My last two posts, What is High Impact Learning? and Study Abroad: A High Impact Educational Practice, explored and elaborated on the research presented by International Programs Chair Dr. Lisa Zwicker, intern Brigitta Szocs, and me at the 2014 Midwest Scholarship of Teaching and Learning (SoTL) Conference this past April. This final post on the subject will explore how study abroad benefits students holistically. I will briefly demonstrate how study abroad as high impact education incorporates student engagement, which encompasses intentional strategies to develop intercultural relations. Holistic student development and engagement, as described by Braskamp, Braskamp, and Merrill (2009), includes cognitive, interpersonal, and intrapersonal developmental objectives which can be used to explore how holistic learning relates to study abroad and high impact learning.
Study abroad fosters cognitive development such as cultural knowledge and global awareness. It accomplishes this through engagement and interaction, as students studying abroad are encouraged to collaborate with peers, professors, and the people from their host country. Study abroad also encourages engagement as students are immersed in a new environment and culture. It is not unusual for students to become less engaged as their surroundings become increasing familiar, but study abroad participants must have higher engagement with their surroundings and people when in an unfamiliar place or culture. Study abroad programs allow students to experience diversity and internationalize their education, incorporating and integrating international perspectives, while expanding students’ minds and helping them appreciate not only foreign culture, but also American culture and how it fits into the world.
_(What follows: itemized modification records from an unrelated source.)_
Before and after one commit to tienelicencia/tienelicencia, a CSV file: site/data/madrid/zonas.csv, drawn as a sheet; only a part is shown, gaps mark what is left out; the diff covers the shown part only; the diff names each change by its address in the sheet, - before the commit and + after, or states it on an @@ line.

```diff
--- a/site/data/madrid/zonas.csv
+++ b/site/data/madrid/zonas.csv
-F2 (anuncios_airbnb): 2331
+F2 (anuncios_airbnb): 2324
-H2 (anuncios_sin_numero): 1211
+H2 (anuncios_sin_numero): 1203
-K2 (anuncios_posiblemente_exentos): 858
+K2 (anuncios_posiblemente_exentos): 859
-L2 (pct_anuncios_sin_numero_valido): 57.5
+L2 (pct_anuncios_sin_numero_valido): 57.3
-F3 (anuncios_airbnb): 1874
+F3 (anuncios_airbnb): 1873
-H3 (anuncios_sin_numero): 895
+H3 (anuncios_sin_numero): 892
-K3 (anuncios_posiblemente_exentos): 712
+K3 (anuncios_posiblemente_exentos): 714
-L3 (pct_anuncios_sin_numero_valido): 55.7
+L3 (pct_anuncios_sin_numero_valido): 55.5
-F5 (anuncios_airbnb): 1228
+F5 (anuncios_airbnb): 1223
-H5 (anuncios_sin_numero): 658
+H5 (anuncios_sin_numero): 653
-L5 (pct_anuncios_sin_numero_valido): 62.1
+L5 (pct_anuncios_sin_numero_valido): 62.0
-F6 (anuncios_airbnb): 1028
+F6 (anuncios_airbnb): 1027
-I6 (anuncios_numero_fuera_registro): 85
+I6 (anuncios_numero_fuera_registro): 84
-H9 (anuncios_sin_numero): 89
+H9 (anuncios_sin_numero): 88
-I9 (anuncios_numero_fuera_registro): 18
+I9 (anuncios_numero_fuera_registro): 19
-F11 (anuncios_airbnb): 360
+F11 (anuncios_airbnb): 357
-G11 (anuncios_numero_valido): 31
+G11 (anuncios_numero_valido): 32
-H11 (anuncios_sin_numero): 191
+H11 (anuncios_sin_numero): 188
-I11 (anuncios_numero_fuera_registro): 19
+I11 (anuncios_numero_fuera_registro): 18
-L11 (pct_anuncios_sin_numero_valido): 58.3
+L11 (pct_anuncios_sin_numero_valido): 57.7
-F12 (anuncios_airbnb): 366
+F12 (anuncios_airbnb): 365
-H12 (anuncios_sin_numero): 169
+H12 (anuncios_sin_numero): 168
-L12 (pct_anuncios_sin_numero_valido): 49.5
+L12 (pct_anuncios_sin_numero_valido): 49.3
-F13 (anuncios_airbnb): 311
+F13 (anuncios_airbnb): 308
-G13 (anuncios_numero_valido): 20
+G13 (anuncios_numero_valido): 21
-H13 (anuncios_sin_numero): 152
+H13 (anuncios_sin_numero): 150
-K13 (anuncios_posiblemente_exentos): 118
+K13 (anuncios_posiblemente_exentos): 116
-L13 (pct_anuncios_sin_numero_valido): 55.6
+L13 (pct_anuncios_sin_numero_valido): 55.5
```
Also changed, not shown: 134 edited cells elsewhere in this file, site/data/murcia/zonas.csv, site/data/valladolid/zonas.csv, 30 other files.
Study abroad also promotes students’ intrapersonal development. Study abroad leads to more integrative and reflective personal exploration. It requires some personal reflection as typical participants learn to evaluate elements of their own culture in an unbiased manner, allowing multicultural interactions in other settings to become more natural. Additionally, study abroad leads to more social awareness, allowing participants to understand themselves and their culture better. Participants in study abroad programs typically have higher self-confidence, as they learn to interact with people who are both similar and dissimilar as human beings with emotions and desires. These interactions make study abroad participants feel more mature as they learn to properly interact with a differing culture. This is what Van Hoof and Verbeeten (2005) mean when they state that study abroad participants typically learn to evaluate elements of their own culture in an unbiased manner, allowing multicultural interactions in other settings to become more natural.1 Because of these diverse interactions and growing global awareness, study abroad participants will also understand their own values more clearly.
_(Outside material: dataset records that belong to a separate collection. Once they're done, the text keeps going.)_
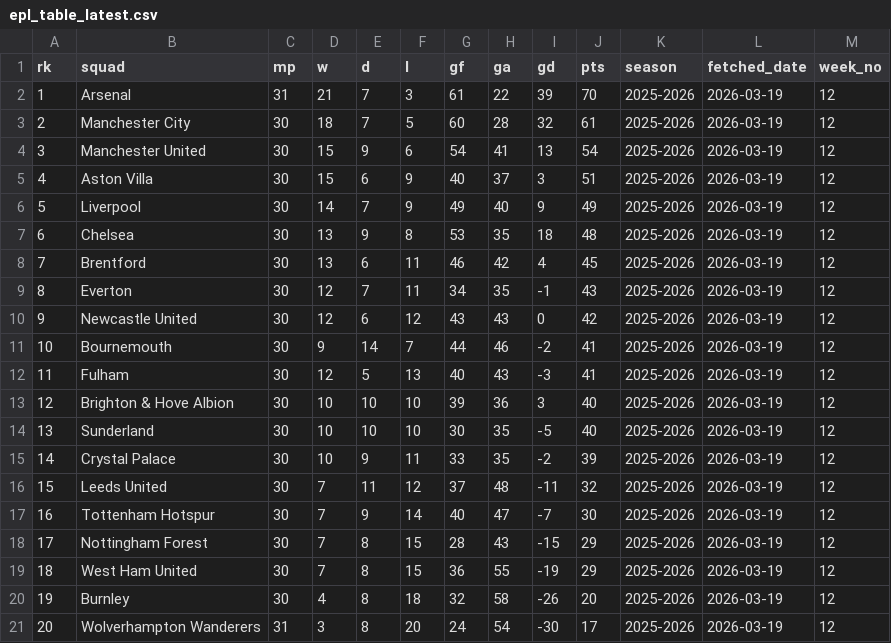
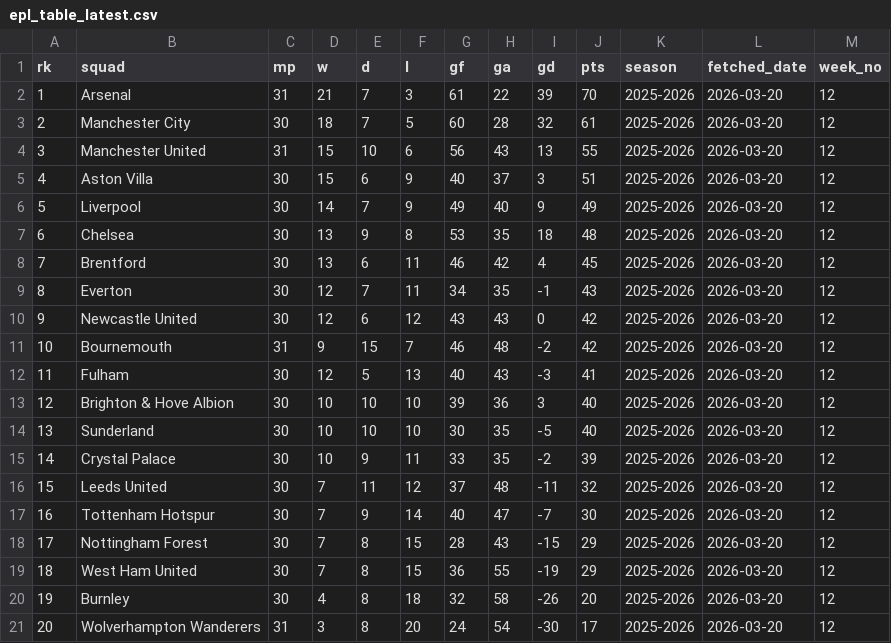
Before and after one commit to stiles/english-football-leagues, a CSV file: data/table/epl_table_latest.csv, drawn as a sheet.

```diff
--- a/data/table/epl_table_latest.csv
+++ b/data/table/epl_table_latest.csv
@@ -1,21 +1,21 @@
 rk,squad,mp,w,d,l,gf,ga,gd,pts,season,fetched_date,week_no
-1,Arsenal,31,21,7,3,61,22,39,70,2025-2026,2026-03-19,12
-2,Manchester City,30,18,7,5,60,28,32,61,2025-2026,2026-03-19,12
-3,Manchester United,30,15,9,6,54,41,13,54,2025-2026,2026-03-19,12
-4,Aston Villa,30,15,6,9,40,37,3,51,2025-2026,2026-03-19,12
-5,Liverpool,30,14,7,9,49,40,9,49,2025-2026,2026-03-19,12
-6,Chelsea,30,13,9,8,53,35,18,48,2025-2026,2026-03-19,12
-7,Brentford,30,13,6,11,46,42,4,45,2025-2026,2026-03-19,12
-8,Everton,30,12,7,11,34,35,-1,43,2025-2026,2026-03-19,12
-9,Newcastle United,30,12,6,12,43,43,0,42,2025-2026,2026-03-19,12
-10,Bournemouth,30,9,14,7,44,46,-2,41,2025-2026,2026-03-19,12
-11,Fulham,30,12,5,13,40,43,-3,41,2025-2026,2026-03-19,12
-12,Brighton & Hove Albion,30,10,10,10,39,36,3,40,2025-2026,2026-03-19,12
-13,Sunderland,30,10,10,10,30,35,-5,40,2025-2026,2026-03-19,12
-14,Crystal Palace,30,10,9,11,33,35,-2,39,2025-2026,2026-03-19,12
-15,Leeds United,30,7,11,12,37,48,-11,32,2025-2026,2026-03-19,12
-16,Tottenham Hotspur,30,7,9,14,40,47,-7,30,2025-2026,2026-03-19,12
-17,Nottingham Forest,30,7,8,15,28,43,-15,29,2025-2026,2026-03-19,12
-18,West Ham United,30,7,8,15,36,55,-19,29,2025-2026,2026-03-19,12
-19,Burnley,30,4,8,18,32,58,-26,20,2025-2026,2026-03-19,12
-20,Wolverhampton Wanderers,31,3,8,20,24,54,-30,17,2025-2026,2026-03-19,12
+1,Arsenal,31,21,7,3,61,22,39,70,2025-2026,2026-03-20,12
+2,Manchester City,30,18,7,5,60,28,32,61,2025-2026,2026-03-20,12
+3,Manchester United,31,15,10,6,56,43,13,55,2025-2026,2026-03-20,12
+4,Aston Villa,30,15,6,9,40,37,3,51,2025-2026,2026-03-20,12
+5,Liverpool,30,14,7,9,49,40,9,49,2025-2026,2026-03-20,12
+6,Chelsea,30,13,9,8,53,35,18,48,2025-2026,2026-03-20,12
+7,Brentford,30,13,6,11,46,42,4,45,2025-2026,2026-03-20,12
+8,Everton,30,12,7,11,34,35,-1,43,2025-2026,2026-03-20,12
+9,Newcastle United,30,12,6,12,43,43,0,42,2025-2026,2026-03-20,12
+10,Bournemouth,31,9,15,7,46,48,-2,42,2025-2026,2026-03-20,12
+11,Fulham,30,12,5,13,40,43,-3,41,2025-2026,2026-03-20,12
+12,Brighton & Hove Albion,30,10,10,10,39,36,3,40,2025-2026,2026-03-20,12
+13,Sunderland,30,10,10,10,30,35,-5,40,2025-2026,2026-03-20,12
+14,Crystal Palace,30,10,9,11,33,35,-2,39,2025-2026,2026-03-20,12
+15,Leeds United,30,7,11,12,37,48,-11,32,2025-2026,2026-03-20,12
+16,Tottenham Hotspur,30,7,9,14,40,47,-7,30,2025-2026,2026-03-20,12
+17,Nottingham Forest,30,7,8,15,28,43,-15,29,2025-2026,2026-03-20,12
+18,West Ham United,30,7,8,15,36,55,-19,29,2025-2026,2026-03-20,12
+19,Burnley,30,4,8,18,32,58,-26,20,2025-2026,2026-03-20,12
+20,Wolverhampton Wanderers,31,3,8,20,24,54,-30,17,2025-2026,2026-03-20,12
```
Also changed, not shown: 2 other files.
Finally, study abroad is interpersonal as most participants are positively impacted as they learn and create skills and behaviors. As already mentioned, numerous studies have concluded that study abroad positively impacts engagement and learning upon return. Study abroad leads to higher cumulative GPAs, student participation, and retention. Furthermore, as Elizabeth Redden reports, minority participation significantly increases retention and graduation rates.2 All of these benefits are linked to both high impact practices and study abroad. Therefore, study abroad should be considered a high impact practice.
As one can see, these three developmental objectives are clearly intertwined with student development. Consequently, like other high impact practices, study abroad develops the whole person and helps students become more engaged and successful. I would argue that study abroad may be the best high learning practice because of all the other benefits that I have mentioned in other blog posts, such as increased job marketability due to an internationalized education.
1 Van Hoof, H. B., & Verbeeten, M. J. (2005). Wine is for drinking, water is for washing: Student opinions about international exchange programs. Journal of Studies in International Education 9, 42-61
2 See the Glossari website [Georgia learning outcomes of students studying abroad research initiative] http://glossari.uga.edu This study is also described in Elizabeth Redden, “Academic Outcomes of Study Abroad,” Inside Higher Ed (July 13, 2010) http://www.insidehighered.com/news/2010/07/13/abroad